Fordham Law


Professor Andrew Kent Writes Amicus Brief for Citizenship Case in Federal Court

May 15, 2014

Fordham Law Professor Andrew Kent has collaborated with four colleagues from other law schools to file an amicus brief in the case of Tuaua v. the United States of America, pending in the United States Court of Appeals for the District of Columbia.

The original complaint, filed in 2012 by residents of American Samoa, argued that people born there are U.S. citizens under the Citizenship Clause of the Fourteenth Amendment to the U.S. Constitution. The district court ruled against the plaintiffs, and they have now appealed.

The district court relied heavily on the Insular Cases to resolve the claim under the Citizenship Clause. The Insular Cases refer to a series of U.S. Supreme Court cases, from the first several decades of the 20th century, that dealt with territories acquired by the United States following the Spanish-American War, such as Puerto Rico and the Philippines. Professor Kent and the other amici are experts on the constitutional law and legal history of that era. 

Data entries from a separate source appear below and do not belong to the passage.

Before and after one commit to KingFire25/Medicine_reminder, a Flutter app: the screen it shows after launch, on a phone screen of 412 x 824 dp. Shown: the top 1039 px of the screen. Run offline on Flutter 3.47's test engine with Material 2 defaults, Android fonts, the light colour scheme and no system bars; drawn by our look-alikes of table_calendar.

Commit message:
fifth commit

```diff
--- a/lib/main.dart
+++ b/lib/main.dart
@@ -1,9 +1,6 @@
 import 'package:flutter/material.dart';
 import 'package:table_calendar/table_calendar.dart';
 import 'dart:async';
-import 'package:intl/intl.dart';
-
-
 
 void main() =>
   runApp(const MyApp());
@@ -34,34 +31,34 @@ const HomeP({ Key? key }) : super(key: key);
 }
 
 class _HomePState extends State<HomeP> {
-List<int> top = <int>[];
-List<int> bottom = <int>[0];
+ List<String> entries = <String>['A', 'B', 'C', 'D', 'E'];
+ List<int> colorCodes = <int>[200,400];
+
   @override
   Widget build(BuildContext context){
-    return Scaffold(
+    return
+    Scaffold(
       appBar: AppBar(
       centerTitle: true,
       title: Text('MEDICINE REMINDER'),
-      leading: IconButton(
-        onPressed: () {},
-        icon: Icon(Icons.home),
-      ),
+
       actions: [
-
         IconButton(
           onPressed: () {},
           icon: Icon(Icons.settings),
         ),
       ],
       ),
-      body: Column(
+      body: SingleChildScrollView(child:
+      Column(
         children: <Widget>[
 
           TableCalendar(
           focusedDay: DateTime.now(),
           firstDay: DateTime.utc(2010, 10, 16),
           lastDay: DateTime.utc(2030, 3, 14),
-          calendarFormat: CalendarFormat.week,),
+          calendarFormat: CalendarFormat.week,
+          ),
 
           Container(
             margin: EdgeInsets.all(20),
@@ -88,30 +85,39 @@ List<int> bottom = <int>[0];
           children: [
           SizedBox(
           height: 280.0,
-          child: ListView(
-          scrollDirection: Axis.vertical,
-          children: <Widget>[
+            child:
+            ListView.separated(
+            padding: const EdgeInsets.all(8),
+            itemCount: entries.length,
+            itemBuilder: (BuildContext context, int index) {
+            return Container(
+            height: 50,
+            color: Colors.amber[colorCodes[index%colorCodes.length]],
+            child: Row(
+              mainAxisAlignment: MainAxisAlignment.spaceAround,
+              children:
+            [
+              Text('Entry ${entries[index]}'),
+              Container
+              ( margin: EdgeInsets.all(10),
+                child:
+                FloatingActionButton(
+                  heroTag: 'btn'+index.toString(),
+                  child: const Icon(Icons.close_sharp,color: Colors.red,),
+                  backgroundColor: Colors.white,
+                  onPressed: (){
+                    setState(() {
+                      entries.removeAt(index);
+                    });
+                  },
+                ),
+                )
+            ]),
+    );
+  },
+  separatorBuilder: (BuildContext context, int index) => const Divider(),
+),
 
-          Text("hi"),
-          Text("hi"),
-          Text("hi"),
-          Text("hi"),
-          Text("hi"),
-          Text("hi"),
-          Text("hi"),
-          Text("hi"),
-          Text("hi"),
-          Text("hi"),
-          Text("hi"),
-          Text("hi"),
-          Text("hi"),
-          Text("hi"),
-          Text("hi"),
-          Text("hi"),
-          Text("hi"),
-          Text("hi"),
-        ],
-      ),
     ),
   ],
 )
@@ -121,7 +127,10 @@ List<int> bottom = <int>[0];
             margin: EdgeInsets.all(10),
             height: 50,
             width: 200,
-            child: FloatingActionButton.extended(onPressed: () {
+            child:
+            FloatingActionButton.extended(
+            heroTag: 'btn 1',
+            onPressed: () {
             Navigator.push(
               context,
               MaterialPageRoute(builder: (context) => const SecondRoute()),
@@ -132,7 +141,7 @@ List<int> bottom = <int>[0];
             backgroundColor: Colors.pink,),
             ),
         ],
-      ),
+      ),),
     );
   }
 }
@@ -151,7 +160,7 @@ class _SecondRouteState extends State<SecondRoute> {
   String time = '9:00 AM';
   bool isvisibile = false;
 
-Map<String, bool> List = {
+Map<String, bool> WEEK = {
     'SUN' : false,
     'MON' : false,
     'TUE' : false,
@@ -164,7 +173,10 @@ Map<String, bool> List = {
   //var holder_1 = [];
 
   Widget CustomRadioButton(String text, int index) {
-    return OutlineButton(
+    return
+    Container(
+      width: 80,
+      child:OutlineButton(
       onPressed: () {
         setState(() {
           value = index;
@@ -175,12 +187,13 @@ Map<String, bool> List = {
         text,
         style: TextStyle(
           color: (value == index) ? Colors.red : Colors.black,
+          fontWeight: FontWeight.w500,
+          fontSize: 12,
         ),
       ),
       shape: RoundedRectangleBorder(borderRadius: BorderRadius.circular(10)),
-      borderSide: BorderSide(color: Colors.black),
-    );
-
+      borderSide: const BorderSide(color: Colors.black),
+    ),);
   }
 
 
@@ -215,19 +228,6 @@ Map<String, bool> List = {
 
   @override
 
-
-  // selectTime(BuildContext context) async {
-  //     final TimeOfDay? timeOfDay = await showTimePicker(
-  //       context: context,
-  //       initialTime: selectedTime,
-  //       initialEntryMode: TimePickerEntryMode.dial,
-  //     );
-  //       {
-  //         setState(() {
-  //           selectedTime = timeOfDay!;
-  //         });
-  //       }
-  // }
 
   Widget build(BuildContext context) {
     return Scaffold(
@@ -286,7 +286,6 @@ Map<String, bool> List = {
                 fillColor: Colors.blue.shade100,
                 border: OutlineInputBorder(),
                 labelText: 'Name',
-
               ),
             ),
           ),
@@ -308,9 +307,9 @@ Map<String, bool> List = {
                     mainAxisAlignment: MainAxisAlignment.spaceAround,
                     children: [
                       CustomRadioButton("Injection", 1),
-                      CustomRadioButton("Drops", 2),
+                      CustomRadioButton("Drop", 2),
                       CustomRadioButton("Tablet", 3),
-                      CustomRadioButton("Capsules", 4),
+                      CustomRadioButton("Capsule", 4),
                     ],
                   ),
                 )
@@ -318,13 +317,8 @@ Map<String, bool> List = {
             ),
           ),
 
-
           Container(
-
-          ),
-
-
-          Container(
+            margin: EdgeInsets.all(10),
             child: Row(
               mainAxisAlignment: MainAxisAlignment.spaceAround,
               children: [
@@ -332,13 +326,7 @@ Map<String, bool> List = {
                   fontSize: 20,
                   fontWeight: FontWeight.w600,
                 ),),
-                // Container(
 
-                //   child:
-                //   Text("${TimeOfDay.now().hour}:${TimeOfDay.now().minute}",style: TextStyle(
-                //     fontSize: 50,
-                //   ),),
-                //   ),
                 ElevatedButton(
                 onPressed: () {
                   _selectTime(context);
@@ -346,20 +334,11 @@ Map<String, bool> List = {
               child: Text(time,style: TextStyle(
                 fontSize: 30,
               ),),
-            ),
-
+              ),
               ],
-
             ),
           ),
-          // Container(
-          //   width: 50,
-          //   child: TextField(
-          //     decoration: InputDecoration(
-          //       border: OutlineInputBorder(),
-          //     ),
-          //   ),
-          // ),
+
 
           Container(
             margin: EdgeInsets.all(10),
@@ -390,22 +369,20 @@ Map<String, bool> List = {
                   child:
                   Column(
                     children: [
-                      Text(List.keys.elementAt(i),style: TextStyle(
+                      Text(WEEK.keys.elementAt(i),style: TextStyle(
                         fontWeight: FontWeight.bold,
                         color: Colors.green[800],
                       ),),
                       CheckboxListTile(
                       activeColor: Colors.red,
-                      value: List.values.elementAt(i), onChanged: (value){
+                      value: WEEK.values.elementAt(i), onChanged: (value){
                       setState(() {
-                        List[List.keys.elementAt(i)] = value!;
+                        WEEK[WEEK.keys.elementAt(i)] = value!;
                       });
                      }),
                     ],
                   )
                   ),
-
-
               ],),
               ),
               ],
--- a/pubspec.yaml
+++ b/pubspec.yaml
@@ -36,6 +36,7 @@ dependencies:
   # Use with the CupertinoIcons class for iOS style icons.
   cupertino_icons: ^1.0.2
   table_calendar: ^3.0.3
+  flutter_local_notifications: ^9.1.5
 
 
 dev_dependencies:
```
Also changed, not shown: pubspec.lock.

The amicus brief points out that none of the Insular Cases involved a claim under the Citizenship Clause and that any discussion of citizenship is therefore dicta. Furthermore, amici argued that there are good reasons why the Supreme Court has been in recent decades apprehensive about expansive readings of the Insular Cases.  The comments found in the Insular Cases about the citizenship status of territorial inhabitants were often explicitly or implicitly based on then common views about the alleged racial inferiority of residents of the new island possessions. Indeed, the opinion of the Court in the most famous of the Insular Cases was issued just a few years after Plessy v. Ferguson and was written by the same Justice. Amici therefore argue that the Insular Cases should not be considered even persuasive authority on the question whether residents of U.S. territories are entitled to birthright citizenship under the Fourteenth Amendment.

The brief was prepared by Paul R.Q. Wolfson with Dina Mishra and Adam Klein of WilmerHale in Washington, D.C.